Motorola g50: All the phone I need

I am not one for buying the latest flagship mobile phone. My phone is a tool and not a status symbol. I have never owned an iPhone as I never really got into Apple stuff. The things I use my phone for are mainly:

  • Some photography, but it is mainly snaps as memories and, of course, to use online.
  • Listening to podcasts.
  • General internet use, including Hive via @ecency.
  • Logging my running, but my Garmin watch does the actual tracking.
  • Some streaming, but that is usually to a Chromecast on the TV as I like a decent size screen.
  • The occasional phone call.

My last couple of phones have been from Motorola who give you a pretty vanilla Android experience. They have served me well, but the last one (a G6) eventually locked up and was not getting updates anyway. So in January I bought a Moto g50 for £159.

There were cheaper phones available, but this offered:

  • 5G.
  • Long battery life.
  • Reasonable cameras.
  • 64GB of storage.


This phone has a few firsts for me. It has USB C, which at least removes the problem of trying to insert the cable the wrong way around.

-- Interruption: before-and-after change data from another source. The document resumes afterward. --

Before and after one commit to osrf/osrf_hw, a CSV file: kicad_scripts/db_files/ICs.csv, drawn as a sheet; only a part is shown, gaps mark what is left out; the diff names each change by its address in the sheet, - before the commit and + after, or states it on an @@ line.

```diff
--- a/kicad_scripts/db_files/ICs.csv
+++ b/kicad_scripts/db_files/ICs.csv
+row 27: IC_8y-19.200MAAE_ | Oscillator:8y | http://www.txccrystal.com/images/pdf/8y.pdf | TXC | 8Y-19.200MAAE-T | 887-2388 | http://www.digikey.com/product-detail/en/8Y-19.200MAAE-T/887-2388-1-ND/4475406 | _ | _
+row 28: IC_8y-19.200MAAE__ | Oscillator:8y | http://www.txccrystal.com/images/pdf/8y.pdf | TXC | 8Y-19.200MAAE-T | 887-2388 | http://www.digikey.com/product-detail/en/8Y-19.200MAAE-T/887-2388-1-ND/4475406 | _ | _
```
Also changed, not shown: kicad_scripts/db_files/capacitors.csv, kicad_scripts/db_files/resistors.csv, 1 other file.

It also has a screen filling the front with a camera notch. This meant learning the gestures to navigate. I do not really like that phones keep getting bigger, but there do not seem to be many that fit better in the hand.

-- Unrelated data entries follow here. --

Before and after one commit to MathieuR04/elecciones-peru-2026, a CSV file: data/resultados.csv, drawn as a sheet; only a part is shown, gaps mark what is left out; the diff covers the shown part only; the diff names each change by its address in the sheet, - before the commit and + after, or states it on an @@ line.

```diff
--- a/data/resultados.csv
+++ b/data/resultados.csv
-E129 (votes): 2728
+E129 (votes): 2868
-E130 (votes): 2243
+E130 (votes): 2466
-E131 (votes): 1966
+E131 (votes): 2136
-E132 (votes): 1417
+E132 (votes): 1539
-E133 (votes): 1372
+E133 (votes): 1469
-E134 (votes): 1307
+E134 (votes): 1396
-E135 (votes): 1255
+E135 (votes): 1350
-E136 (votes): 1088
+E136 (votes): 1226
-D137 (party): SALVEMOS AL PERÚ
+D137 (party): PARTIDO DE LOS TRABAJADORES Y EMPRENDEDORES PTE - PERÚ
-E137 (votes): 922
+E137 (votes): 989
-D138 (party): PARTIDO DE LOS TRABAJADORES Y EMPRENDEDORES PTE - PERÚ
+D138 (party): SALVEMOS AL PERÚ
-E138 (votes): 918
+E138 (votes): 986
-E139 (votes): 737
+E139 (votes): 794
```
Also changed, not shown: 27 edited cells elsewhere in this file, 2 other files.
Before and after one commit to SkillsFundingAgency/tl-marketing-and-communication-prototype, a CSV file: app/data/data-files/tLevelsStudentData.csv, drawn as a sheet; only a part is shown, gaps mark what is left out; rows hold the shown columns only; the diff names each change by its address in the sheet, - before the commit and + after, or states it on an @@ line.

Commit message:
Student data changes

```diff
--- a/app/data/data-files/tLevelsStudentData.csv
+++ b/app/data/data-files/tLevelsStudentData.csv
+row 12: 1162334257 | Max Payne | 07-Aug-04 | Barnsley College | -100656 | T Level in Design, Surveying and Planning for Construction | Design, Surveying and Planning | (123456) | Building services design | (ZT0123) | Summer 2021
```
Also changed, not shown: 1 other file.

The back has the, now obligatory, multiple cameras and fingerprint sensor. You can see photos I have taken in my recent posts. The cameras seem pretty good. I have found my previous Motorola did well in low light and this does too, so I rarely use the flash.


The macro mode is good for getting in close.

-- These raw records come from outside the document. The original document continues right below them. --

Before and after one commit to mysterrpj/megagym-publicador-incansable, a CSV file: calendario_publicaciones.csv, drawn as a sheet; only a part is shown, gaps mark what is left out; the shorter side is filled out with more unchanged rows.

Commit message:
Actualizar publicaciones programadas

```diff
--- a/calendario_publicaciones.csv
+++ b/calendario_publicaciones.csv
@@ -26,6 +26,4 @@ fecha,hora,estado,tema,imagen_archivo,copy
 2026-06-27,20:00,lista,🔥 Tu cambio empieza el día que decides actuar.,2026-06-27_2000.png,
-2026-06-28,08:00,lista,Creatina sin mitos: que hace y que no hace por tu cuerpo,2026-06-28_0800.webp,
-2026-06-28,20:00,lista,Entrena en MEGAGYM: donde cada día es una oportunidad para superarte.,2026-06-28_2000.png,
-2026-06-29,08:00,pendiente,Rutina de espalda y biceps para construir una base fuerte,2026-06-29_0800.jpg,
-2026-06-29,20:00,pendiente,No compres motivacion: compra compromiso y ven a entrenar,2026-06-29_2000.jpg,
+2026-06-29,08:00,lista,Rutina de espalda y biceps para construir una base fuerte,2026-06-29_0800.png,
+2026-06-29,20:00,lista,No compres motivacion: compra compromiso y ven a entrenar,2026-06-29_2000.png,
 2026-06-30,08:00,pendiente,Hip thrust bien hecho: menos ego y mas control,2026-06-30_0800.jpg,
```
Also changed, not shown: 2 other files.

I have no real issues with performance. All the apps I need run fine. I do not tend to play games on my phone and maybe some of those need a faster processor. So far I have only used half the storage with apps and media. It is possible to add an SD card for more.

The battery life is excellent. It can last a couple of days with normal use, so I would not need to worry about running out. I do not think the battery is replaceable without special tools. The phone is partially waterproof, but I will not test that too much. It has a proper headphone jack,

After two months I am still very happy with this phone. It is nothing fancy, but I do not feel like I am missing out on anything. I hope it will last me a few years. I will replace it when it either breaks or becomes a security risk through lack of updates. I do not bother buying special phone insurance as I can afford to write off the cost. If I were paying £800 for a phone I might think otherwise. I just do not want to have that much money in my pocket and I might get paranoid about dropping or losing it.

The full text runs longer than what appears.